# ABOUT THIS EXERCISE:
Among the entries below, find the lines holding "aside" and copy them.
┌──
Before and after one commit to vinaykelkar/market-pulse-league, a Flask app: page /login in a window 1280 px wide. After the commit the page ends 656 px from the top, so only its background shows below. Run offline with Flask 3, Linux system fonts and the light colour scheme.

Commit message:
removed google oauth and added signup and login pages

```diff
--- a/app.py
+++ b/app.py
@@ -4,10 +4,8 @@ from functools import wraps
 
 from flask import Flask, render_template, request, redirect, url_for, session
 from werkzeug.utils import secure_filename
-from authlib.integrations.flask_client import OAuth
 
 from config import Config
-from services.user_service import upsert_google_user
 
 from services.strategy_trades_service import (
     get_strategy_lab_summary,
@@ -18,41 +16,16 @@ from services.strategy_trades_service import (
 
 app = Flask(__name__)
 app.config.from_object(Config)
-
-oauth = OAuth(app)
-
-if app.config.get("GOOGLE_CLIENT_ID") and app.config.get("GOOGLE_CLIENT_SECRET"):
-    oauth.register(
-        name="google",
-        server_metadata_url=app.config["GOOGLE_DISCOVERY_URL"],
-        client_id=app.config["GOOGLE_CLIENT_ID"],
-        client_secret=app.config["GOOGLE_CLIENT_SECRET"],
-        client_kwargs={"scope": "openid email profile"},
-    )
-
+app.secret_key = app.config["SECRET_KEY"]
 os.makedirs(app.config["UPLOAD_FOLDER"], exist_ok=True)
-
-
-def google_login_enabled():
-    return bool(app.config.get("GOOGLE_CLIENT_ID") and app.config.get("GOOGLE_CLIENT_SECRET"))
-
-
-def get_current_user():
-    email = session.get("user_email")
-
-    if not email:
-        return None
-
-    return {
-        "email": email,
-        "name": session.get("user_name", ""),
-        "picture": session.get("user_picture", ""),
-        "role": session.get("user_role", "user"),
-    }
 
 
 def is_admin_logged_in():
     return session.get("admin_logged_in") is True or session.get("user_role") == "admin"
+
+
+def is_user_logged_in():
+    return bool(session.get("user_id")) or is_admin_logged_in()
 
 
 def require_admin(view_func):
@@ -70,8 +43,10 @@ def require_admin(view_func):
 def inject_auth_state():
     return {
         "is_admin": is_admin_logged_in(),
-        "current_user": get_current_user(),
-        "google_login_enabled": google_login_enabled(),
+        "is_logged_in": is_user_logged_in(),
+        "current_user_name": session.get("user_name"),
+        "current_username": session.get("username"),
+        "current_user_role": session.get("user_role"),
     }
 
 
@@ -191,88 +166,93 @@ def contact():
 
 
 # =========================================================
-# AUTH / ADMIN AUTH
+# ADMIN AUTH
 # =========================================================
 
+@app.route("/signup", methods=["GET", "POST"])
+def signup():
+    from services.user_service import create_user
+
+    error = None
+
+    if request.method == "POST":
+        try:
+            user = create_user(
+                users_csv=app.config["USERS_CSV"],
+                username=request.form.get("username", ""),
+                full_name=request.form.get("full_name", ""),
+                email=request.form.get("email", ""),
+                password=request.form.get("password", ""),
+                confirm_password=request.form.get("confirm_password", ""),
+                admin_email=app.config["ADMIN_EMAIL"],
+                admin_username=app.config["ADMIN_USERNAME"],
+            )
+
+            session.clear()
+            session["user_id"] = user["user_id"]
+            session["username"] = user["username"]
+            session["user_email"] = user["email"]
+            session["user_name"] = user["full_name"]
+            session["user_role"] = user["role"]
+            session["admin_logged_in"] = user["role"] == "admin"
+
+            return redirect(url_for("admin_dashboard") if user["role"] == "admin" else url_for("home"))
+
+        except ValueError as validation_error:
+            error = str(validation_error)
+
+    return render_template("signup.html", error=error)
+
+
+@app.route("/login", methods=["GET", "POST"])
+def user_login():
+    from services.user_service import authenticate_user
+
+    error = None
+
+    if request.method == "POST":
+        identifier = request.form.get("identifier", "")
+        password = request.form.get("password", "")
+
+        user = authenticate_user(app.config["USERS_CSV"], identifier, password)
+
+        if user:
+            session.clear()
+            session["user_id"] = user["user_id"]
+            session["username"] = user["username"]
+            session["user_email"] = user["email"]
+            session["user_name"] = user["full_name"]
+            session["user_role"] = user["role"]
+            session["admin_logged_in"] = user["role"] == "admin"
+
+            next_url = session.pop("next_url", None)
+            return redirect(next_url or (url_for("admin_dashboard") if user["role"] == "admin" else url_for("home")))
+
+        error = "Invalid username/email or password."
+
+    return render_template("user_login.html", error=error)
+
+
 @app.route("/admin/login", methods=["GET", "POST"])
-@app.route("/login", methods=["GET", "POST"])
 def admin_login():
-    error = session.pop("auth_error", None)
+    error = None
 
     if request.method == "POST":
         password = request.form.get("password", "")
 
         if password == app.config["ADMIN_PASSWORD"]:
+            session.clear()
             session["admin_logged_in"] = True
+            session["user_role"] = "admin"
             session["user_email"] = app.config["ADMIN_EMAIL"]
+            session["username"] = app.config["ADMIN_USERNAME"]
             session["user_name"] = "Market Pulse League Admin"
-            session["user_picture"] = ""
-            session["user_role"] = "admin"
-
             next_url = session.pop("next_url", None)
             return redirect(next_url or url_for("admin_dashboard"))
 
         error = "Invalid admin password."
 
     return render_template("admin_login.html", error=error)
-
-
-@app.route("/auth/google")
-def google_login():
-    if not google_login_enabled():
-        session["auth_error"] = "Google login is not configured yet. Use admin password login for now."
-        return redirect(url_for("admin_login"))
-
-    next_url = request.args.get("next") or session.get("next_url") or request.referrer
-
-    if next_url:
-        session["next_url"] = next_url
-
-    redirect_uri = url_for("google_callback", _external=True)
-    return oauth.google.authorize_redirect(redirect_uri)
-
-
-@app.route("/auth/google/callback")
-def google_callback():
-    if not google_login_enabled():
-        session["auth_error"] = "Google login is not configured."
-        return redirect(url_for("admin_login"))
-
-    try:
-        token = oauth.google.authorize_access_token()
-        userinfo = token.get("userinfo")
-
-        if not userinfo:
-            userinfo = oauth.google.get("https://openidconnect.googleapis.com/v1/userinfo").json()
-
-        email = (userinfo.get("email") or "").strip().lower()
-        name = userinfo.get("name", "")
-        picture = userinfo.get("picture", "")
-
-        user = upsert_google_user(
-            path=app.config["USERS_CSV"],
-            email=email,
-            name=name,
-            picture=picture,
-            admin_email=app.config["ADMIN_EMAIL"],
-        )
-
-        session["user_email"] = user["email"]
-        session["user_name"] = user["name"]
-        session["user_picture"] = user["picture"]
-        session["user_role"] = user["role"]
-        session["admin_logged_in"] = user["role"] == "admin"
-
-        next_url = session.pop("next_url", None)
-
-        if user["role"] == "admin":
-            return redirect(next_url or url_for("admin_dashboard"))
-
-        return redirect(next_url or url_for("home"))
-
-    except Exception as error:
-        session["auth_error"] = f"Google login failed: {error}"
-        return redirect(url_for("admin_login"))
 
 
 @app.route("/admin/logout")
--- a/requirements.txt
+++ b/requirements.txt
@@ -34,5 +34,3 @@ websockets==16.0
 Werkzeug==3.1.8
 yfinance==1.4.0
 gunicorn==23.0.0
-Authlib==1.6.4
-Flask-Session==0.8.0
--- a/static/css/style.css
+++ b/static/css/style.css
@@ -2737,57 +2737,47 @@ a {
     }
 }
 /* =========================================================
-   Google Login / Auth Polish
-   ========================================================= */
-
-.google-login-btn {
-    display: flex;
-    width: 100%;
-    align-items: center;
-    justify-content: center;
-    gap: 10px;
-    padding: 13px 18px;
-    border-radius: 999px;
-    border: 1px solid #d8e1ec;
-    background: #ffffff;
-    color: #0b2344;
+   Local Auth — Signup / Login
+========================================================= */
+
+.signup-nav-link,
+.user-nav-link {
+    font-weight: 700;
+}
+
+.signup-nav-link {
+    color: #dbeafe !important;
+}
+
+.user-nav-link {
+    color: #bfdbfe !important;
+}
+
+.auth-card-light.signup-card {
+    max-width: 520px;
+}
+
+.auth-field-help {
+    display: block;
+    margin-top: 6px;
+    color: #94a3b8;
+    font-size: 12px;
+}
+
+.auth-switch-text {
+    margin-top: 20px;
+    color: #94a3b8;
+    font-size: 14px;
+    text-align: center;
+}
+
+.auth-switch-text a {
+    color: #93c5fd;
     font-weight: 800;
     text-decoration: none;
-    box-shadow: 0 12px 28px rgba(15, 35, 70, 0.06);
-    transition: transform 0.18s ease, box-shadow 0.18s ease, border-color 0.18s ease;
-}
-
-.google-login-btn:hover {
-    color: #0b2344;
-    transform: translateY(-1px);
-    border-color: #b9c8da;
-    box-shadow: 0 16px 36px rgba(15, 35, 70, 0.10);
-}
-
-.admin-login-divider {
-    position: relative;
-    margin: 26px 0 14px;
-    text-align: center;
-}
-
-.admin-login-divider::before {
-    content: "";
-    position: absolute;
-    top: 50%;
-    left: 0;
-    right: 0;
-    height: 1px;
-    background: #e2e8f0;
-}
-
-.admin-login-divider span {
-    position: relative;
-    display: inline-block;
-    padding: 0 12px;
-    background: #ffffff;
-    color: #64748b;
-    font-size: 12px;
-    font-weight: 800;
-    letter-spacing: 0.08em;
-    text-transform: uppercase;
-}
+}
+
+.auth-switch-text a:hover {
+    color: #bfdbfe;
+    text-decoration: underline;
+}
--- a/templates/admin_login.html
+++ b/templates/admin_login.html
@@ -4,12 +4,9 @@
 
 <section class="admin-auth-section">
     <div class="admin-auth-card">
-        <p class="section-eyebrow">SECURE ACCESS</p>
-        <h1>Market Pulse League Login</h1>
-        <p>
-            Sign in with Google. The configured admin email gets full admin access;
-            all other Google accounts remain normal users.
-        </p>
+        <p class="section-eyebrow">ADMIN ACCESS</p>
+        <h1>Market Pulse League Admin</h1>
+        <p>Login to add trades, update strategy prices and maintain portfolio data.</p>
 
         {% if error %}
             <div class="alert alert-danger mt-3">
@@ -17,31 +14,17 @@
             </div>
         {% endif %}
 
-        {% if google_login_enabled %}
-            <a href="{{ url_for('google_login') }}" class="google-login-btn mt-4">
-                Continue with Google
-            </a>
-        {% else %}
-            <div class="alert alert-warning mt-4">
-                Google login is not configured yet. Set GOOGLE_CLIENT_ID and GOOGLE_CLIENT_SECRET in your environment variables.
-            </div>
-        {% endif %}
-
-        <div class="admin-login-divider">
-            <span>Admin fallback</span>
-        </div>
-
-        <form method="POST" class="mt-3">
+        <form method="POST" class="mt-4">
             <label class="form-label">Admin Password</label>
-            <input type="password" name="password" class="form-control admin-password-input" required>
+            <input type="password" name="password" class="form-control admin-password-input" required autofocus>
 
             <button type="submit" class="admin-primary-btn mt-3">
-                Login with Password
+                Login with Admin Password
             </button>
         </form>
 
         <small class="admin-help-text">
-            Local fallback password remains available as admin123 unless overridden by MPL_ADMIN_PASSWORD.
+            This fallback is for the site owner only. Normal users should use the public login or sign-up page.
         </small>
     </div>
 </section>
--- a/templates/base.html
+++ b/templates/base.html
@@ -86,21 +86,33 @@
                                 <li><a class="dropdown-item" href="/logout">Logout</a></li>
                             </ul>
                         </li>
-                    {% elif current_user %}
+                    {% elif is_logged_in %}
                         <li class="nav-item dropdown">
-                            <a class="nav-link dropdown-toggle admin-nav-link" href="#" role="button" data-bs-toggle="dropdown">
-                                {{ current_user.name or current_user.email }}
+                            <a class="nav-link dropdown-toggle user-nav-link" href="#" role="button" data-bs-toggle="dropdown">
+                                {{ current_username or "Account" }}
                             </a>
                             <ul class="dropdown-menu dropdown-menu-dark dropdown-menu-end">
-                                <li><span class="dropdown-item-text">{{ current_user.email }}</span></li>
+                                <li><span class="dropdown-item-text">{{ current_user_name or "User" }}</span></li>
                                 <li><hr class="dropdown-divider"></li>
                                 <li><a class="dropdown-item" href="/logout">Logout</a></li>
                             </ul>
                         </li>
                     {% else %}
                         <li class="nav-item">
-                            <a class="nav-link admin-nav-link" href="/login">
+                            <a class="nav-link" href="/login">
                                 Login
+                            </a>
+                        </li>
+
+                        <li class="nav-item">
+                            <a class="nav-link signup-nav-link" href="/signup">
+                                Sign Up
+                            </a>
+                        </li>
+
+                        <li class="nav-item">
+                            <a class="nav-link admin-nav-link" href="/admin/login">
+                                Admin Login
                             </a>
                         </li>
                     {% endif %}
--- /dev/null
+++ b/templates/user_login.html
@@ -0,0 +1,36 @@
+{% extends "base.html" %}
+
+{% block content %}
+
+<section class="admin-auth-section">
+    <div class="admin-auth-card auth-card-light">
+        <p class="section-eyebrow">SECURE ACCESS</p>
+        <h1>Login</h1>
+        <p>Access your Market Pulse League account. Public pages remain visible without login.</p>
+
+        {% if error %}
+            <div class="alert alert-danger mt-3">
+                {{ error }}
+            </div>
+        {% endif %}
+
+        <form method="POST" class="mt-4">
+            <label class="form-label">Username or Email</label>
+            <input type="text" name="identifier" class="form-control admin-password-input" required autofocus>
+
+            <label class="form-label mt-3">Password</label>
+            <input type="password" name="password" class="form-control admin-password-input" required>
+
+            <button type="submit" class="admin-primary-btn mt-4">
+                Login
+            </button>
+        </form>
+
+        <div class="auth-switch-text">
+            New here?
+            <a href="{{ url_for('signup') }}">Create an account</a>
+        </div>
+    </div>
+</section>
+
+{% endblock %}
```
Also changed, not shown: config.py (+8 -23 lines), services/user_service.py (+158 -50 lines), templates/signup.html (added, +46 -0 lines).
└──
┌──
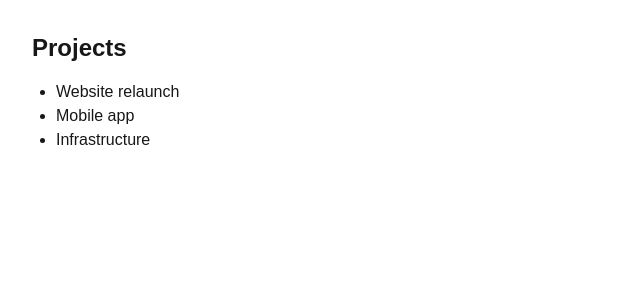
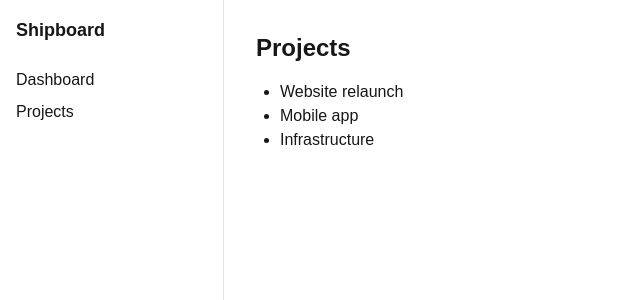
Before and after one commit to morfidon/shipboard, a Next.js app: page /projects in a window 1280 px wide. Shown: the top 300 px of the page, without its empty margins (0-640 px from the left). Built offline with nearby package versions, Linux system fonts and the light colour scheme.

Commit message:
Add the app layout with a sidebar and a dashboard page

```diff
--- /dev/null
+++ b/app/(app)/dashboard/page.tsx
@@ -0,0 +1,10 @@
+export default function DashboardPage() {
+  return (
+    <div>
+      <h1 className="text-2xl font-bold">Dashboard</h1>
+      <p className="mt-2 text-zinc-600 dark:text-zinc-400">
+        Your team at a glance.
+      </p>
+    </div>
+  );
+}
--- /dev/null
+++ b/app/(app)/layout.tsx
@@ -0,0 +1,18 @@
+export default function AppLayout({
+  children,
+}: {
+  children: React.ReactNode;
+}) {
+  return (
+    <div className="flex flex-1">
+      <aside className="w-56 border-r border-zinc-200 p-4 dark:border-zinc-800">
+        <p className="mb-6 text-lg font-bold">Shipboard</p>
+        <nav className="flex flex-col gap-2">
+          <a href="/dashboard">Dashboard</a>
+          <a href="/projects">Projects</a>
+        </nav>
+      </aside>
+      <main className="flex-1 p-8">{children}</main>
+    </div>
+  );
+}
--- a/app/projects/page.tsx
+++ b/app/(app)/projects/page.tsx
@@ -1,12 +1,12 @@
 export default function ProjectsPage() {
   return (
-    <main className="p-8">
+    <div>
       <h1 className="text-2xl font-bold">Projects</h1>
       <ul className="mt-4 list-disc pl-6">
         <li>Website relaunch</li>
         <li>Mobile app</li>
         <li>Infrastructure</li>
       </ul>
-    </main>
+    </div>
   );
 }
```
└──
┌──
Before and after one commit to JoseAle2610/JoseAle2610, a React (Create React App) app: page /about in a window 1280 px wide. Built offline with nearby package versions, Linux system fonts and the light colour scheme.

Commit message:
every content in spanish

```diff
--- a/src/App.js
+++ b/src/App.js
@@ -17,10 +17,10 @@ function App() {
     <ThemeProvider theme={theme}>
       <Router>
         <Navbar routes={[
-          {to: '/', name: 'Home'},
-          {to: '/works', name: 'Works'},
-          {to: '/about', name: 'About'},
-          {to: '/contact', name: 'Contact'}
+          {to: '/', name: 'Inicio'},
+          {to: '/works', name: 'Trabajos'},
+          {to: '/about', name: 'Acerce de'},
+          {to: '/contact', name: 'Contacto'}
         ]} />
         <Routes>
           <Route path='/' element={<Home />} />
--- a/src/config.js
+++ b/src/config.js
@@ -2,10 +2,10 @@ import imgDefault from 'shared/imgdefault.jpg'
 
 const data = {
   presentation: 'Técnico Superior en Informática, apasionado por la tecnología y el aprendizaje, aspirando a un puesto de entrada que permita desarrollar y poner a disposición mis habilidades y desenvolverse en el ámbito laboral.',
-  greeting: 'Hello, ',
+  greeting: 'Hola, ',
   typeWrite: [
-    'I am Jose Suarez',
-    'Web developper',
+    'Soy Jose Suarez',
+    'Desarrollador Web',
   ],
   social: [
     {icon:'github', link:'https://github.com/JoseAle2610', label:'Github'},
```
└──
# EXERCISE RESPONSE:
+      <aside className="w-56 border-r border-zinc-200 p-4 dark:border-zinc-800">
+      </aside>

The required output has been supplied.